Definitely. I don’t know if it’s a sign but I read the other day that WPP was actually starting to adjust some of its media agency contracts. We’ve been getting a better feeling from the agency community that they want to talk. I am more convinced now than ever that is solvable, the only thing I don’t know is when. It’s not like flipping a light switch. It could take six months or six years.

The initial agency response was defensive though. Do you think they were rightfully upset?
I can understand that certain agencies might have been upset because if you look at the definition of “pervasive,” there may be some out there that don’t fit within it. There might have some whose actions may have been wholly transparent.

You also got criticism for providing confidentiality.
There were major trade-offs. If we did, in fact, not provide confidentiality and anonymity and preserve that, then we wouldn’t have gotten any insights whatsoever. We had to do that to get a good read on what the situation was like. Some may feel a bit burned but I think for a vast majority, it was a wake-up call to do better.

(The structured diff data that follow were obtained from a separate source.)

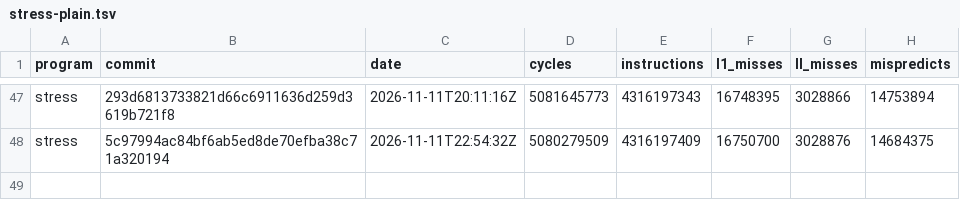
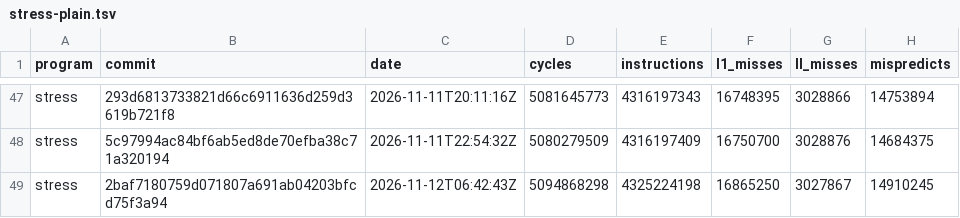
Before and after one commit to zane-lang/compiler, a TSV file: stress-plain.tsv, drawn as a sheet; only a part is shown, gaps mark what is left out; the diff names each change by its address in the sheet, - before the commit and + after, or states it on an @@ line.

```diff
--- a/stress-plain.tsv
+++ b/stress-plain.tsv
+row 49: stress | 2baf7180759d071807a691ab04203bfcd75f3a94 | 2026-11-12T06:42:43Z | 5094868298 | 4325224198 | 16865250 | 3027867 | 14910245
```
Also changed, not shown: latest.tsv, stress-tiered.tsv, 1 other file.
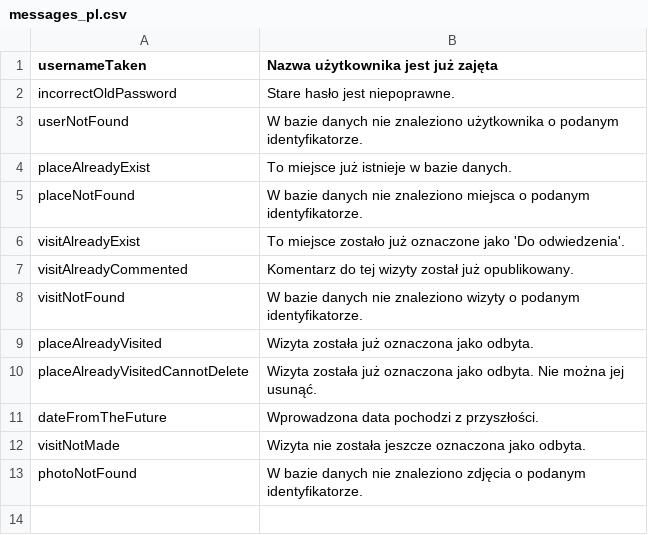
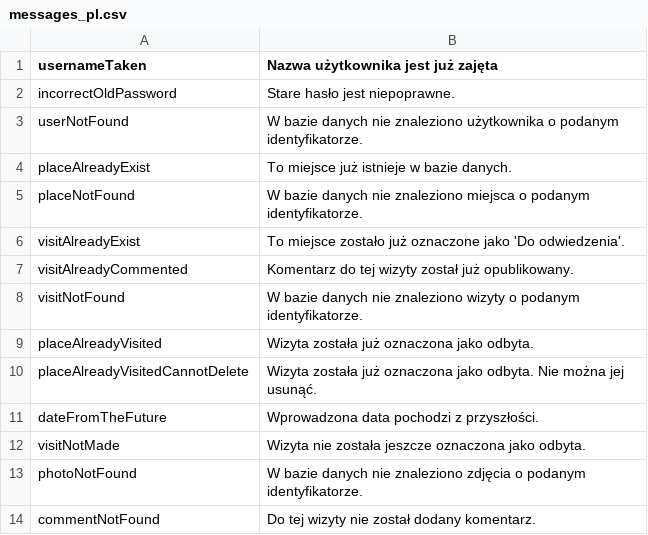
Before and after one commit to MTretowski/Traveller, a CSV file: src/main/resources/messages_pl.csv, drawn as a sheet.

Commit message:
Dodanie funkcjonalności edycji komentarza, usunięcia komentarza oraz ukrycia/pokazania komentarza przez administratora

```diff
--- a/src/main/resources/messages_pl.csv
+++ b/src/main/resources/messages_pl.csv
@@ -13 +13,2 @@ visitNotMade;Wizyta nie została jeszcze oznaczona jako odbyta.
 photoNotFound;W bazie danych nie znaleziono zdjęcia o podanym identyfikatorze.
+commentNotFound;Do tej wizyty nie został dodany komentarz.
```
Also changed, not shown: src/main/resources/messages_en.csv, 18 other files.
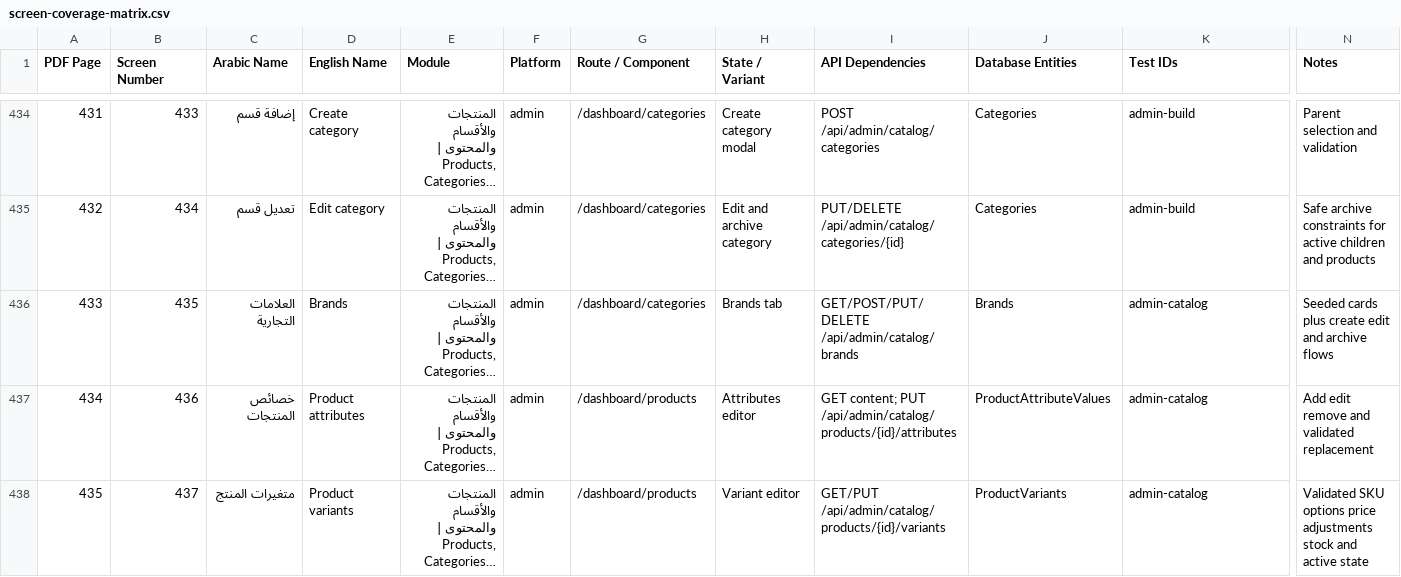
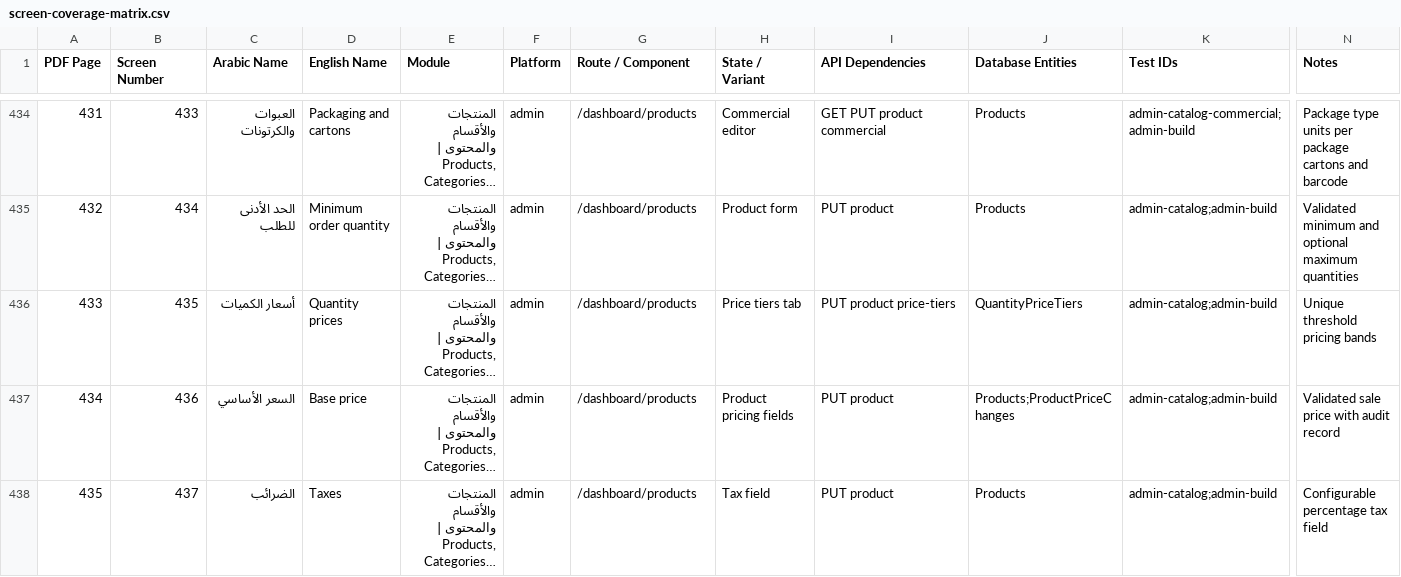
Before and after one commit to AhmedSaberFarghaly/Mohandseto-Tawredat, a CSV file: docs/screen-coverage-matrix.csv, drawn as a sheet; only a part is shown, gaps mark what is left out; long unchanged cells end in …; the diff covers the shown part only; the diff names each change by its address in the sheet, - before the commit and + after, or states it on an @@ line.

Commit message:
feat(catalog): complete commercial product operations

```diff
--- a/docs/screen-coverage-matrix.csv
+++ b/docs/screen-coverage-matrix.csv
-C434 (Arabic Name): إضافة قسم
+C434 (Arabic Name): العبوات والكرتونات
-D434 (English Name): Create category
+D434 (English Name): Packaging and cartons
-G434:G436 (Route / Component): /dashboard/categories
+G434:G436 (Route / Component): /dashboard/products
-H434 (State / Variant): Create category modal
+H434 (State / Variant): Commercial editor
-I434 (API Dependencies): POST /api/admin/catalog/categories
+I434 (API Dependencies): GET PUT product commercial
-J434:J435 (Database Entities): Categories
+J434:J435 (Database Entities): Products
-K434 (Test IDs): admin-build
+K434 (Test IDs): admin-catalog-commercial;admin-build
-N434 (Notes): Parent selection and validation
+N434 (Notes): Package type units per package cartons and barcode
-C435 (Arabic Name): تعديل قسم
+C435 (Arabic Name): الحد الأدنى للطلب
-D435 (English Name): Edit category
+D435 (English Name): Minimum order quantity
-H435 (State / Variant): Edit and archive category
+H435 (State / Variant): Product form
-I435 (API Dependencies): PUT/DELETE /api/admin/catalog/categories/{id}
+I435 (API Dependencies): PUT product
-K435 (Test IDs): admin-build
+K435 (Test IDs): admin-catalog;admin-build
-N435 (Notes): Safe archive constraints for active children and products
+N435 (Notes): Validated minimum and optional maximum quantities
-C436 (Arabic Name): العلامات التجارية
+C436 (Arabic Name): أسعار الكميات
-D436 (English Name): Brands
+D436 (English Name): Quantity prices
-H436 (State / Variant): Brands tab
+H436 (State / Variant): Price tiers tab
-I436 (API Dependencies): GET/POST/PUT/DELETE /api/admin/catalog/brands
+I436 (API Dependencies): PUT product price-tiers
-J436 (Database Entities): Brands
+J436 (Database Entities): QuantityPriceTiers
-K436:K438 (Test IDs): admin-catalog
+K436:K438 (Test IDs): admin-catalog;admin-build
-N436 (Notes): Seeded cards plus create edit and archive flows
+N436 (Notes): Unique threshold pricing bands
-C437 (Arabic Name): خصائص المنتجات
+C437 (Arabic Name): السعر الأساسي
-D437 (English Name): Product attributes
+D437 (English Name): Base price
-H437 (State / Variant): Attributes editor
+H437 (State / Variant): Product pricing fields
-I437 (API Dependencies): GET content; PUT /api/admin/catalog/products/{id}/attributes
+I437 (API Dependencies): PUT product
-J437 (Database Entities): ProductAttributeValues
+J437 (Database Entities): Products;ProductPriceChanges
-N437 (Notes): Add edit remove and validated replacement
+N437 (Notes): Validated sale price with audit record
-C438 (Arabic Name): متغيرات المنتج
+C438 (Arabic Name): الضرائب
-D438 (English Name): Product variants
+D438 (English Name): Taxes
-H438 (State / Variant): Variant editor
+H438 (State / Variant): Tax field
-I438 (API Dependencies): GET/PUT /api/admin/catalog/products/{id}/variants
+I438 (API Dependencies): PUT product
-J438 (Database Entities): ProductVariants
+J438 (Database Entities): Products
-N438 (Notes): Validated SKU options price adjustments stock and active state
+N438 (Notes): Configurable percentage tax field
```
Also changed, not shown: 150 edited cells elsewhere in this file, 17 other files.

Isn’t this the inevitable result of clients making it nearly impossible for agencies to make money?
Have you looked at the holding company P&Ls? They’re making quite a bit of money and their bottom line figures are growing each and every year. One could argue and say, well, they’ve only been making that much money because they’ve been engaging in a lot of non-transparent behavior, which would only prove my point.

So clients aren’t to blame?
There is no question that some marketers are probably engaging in difficult practices. For example, they may have extended terms for up to 180 days. That’s challenging, and no client should ever expect their agency to finance media transactions, or anything for that matter, outside of a normal set of terms. But those I think are the exceptions rather than the rule. If someone can come and show us that majority of the contracts are unfair, then there is something to be done.

Isn’t the fact that some agencies have started to act as principals also the problem?
For an agency to act as a principal, the client has to opt-in to that agreement. And that’s up to individual clients. That is a one-on-one relationship, and if they find that such a relationship is valid and imperative to the growth of their business, I can’t tell them that’s not in their best interest. We can’t regulate that. It’s buyer beware.

Yesterday’s report seems to put the onus more on marketers themselves. Why is that?
Well, it’s their money. And if their processes aren’t rigorous, then it opens up the doors for non-transparent behavior. Their money is their asset, whether it’s millions or billions. If I was a senior marketing officer, I would accept the fact that my responsibility is to provide the best stewardship for those assets. If we disregard that stewardship mantle, then candidly, shame on us.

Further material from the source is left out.